Set in a regimental barracks in 1950, Major Jock Sinclair (Stuart McGugan) is a man who has worked his way through the ranks but his love of the bottle and his laissez-faire approach to management is about to come to an abrupt end. In comes Colonel Basil Burrow (Patrick Ryecart), a stickler for the rules and completely at odds with Jock's laid back attitude to life.
With a premise like this you may expect fireworks, powerhouse performances and gripping subplots to keep you glued to your seat. Alas, this not so as the narrative crawls at a snail's pace and this is not helped by constant set changes which remove the audience from the action. The music, although beautiful, is too loud and repetitive to have the desired effect of moving people to tears.
Film projections are used during many scenes. Some of the video footage simply repeats what can be seen on stage. One clumsily inserted moving image highlights Colonel Burrow's fragile state of mind. This feels patronizing as the audience again feels robbed of an imagination.
Of the actors, McGugan is more than adequate; but even he cannot stop the play from descending into unintentional comedy. As Jock leaves the stage crying "Take Me Home" you may end up wanting to join him. Ryecart fares even less well as he is simply not as authoritative, scary or believable as he should be. You do not feel for him at all, yet the whole plot hinges on the plight of this broken man.

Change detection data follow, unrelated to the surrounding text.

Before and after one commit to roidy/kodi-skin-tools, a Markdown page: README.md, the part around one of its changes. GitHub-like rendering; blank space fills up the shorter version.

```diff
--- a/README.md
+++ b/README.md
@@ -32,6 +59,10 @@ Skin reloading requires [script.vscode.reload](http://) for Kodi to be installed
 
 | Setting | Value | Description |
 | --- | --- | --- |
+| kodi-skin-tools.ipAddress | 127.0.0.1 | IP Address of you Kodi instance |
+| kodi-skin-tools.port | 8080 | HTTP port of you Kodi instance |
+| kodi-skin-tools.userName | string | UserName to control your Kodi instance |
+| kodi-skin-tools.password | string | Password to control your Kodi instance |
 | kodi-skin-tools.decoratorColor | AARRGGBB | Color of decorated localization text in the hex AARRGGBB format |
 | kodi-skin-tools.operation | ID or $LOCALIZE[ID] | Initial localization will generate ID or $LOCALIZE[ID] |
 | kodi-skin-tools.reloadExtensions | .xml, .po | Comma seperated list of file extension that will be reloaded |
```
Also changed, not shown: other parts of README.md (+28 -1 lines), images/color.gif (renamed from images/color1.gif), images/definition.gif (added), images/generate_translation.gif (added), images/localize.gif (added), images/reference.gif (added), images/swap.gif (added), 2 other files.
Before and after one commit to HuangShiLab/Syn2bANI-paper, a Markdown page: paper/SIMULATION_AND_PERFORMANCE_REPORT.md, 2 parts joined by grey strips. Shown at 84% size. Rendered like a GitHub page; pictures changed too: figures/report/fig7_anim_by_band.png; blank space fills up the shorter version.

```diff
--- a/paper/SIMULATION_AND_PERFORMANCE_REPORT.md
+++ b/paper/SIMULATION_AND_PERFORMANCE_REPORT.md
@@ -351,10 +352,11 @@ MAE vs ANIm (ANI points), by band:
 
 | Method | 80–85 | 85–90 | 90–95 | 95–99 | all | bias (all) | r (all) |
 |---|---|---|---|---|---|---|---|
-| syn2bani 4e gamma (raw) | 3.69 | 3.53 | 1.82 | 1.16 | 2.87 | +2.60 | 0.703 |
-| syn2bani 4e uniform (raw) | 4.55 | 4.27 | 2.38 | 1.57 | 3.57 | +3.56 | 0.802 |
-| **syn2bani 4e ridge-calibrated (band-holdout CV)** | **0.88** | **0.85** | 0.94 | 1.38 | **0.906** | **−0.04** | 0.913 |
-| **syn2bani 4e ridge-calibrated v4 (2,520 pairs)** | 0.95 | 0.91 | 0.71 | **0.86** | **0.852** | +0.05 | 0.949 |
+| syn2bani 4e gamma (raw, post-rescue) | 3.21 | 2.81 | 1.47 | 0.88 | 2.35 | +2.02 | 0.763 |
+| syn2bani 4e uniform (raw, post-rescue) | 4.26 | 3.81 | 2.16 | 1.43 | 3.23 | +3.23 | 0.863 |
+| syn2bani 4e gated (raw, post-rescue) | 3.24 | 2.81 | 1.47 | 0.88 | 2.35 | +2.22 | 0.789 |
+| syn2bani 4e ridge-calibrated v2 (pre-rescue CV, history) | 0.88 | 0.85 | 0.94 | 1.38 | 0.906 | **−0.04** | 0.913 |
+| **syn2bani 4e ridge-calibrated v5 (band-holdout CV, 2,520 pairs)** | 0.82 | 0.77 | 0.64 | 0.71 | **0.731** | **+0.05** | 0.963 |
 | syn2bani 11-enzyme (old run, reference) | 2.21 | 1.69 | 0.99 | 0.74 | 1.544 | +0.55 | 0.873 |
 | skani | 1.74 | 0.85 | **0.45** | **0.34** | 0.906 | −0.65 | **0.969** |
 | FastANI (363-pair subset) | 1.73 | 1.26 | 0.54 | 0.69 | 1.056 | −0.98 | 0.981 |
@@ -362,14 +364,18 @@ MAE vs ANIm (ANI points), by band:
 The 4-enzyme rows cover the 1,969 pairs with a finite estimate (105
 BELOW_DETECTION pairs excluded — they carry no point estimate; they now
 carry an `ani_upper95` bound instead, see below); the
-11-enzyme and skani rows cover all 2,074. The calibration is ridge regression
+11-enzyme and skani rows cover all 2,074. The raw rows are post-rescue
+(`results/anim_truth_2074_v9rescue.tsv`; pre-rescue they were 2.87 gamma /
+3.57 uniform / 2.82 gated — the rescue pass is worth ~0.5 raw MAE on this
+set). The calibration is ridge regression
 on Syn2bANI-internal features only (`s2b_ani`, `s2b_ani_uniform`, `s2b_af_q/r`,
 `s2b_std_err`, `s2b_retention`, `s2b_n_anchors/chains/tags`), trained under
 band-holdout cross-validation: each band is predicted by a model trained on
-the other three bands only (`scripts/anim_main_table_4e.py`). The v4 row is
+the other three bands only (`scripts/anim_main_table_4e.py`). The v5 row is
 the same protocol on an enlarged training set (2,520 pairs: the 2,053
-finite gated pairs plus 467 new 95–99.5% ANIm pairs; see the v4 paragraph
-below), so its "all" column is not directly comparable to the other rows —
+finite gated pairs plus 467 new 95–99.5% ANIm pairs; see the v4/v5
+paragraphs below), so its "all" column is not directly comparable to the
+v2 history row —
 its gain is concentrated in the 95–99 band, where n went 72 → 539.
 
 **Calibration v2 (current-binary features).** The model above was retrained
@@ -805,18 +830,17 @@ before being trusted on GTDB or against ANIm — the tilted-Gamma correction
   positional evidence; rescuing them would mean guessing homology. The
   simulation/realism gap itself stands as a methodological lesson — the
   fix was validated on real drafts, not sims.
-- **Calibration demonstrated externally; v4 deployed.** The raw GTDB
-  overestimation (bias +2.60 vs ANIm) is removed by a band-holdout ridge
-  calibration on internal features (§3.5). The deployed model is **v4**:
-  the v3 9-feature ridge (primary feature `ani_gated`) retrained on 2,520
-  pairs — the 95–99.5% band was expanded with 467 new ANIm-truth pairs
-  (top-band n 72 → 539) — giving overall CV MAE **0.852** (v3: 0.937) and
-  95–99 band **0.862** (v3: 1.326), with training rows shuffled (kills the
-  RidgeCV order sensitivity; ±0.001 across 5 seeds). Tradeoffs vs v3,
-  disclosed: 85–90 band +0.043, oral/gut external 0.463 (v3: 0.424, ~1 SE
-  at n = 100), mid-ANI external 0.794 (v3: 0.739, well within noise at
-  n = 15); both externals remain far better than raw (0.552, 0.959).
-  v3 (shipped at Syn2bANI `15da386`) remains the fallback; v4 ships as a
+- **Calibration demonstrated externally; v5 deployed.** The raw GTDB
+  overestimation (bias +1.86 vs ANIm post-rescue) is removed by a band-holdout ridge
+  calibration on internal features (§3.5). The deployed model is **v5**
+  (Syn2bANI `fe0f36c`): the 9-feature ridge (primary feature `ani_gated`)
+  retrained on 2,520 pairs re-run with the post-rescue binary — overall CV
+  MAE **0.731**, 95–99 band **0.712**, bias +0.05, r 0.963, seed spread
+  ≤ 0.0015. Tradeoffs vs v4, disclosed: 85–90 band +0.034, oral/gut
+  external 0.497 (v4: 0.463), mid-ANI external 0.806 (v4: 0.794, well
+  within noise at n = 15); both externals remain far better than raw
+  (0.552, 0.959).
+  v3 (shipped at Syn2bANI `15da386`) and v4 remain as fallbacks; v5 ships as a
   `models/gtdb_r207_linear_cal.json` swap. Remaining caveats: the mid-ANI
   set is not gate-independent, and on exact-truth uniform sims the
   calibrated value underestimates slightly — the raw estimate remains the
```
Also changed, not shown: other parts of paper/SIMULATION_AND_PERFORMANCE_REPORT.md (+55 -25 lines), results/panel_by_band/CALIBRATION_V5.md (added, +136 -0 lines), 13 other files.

Michael Lunney is the set designer, director, producer and actor. This is a major problem as this piece feels like a vanity project based on his love of a film. Rose-tinted affection is not enough to save this mind-numbing epic from being a complete waste of time.
With gripping explorations of war such as Journey's End wowing audiences with its raw emotion, there is no place for a misguided mess such as this. Even fans of the film will go home wondering what the point was.
- Glenn Meads (reviewed at The Lowry, Salford)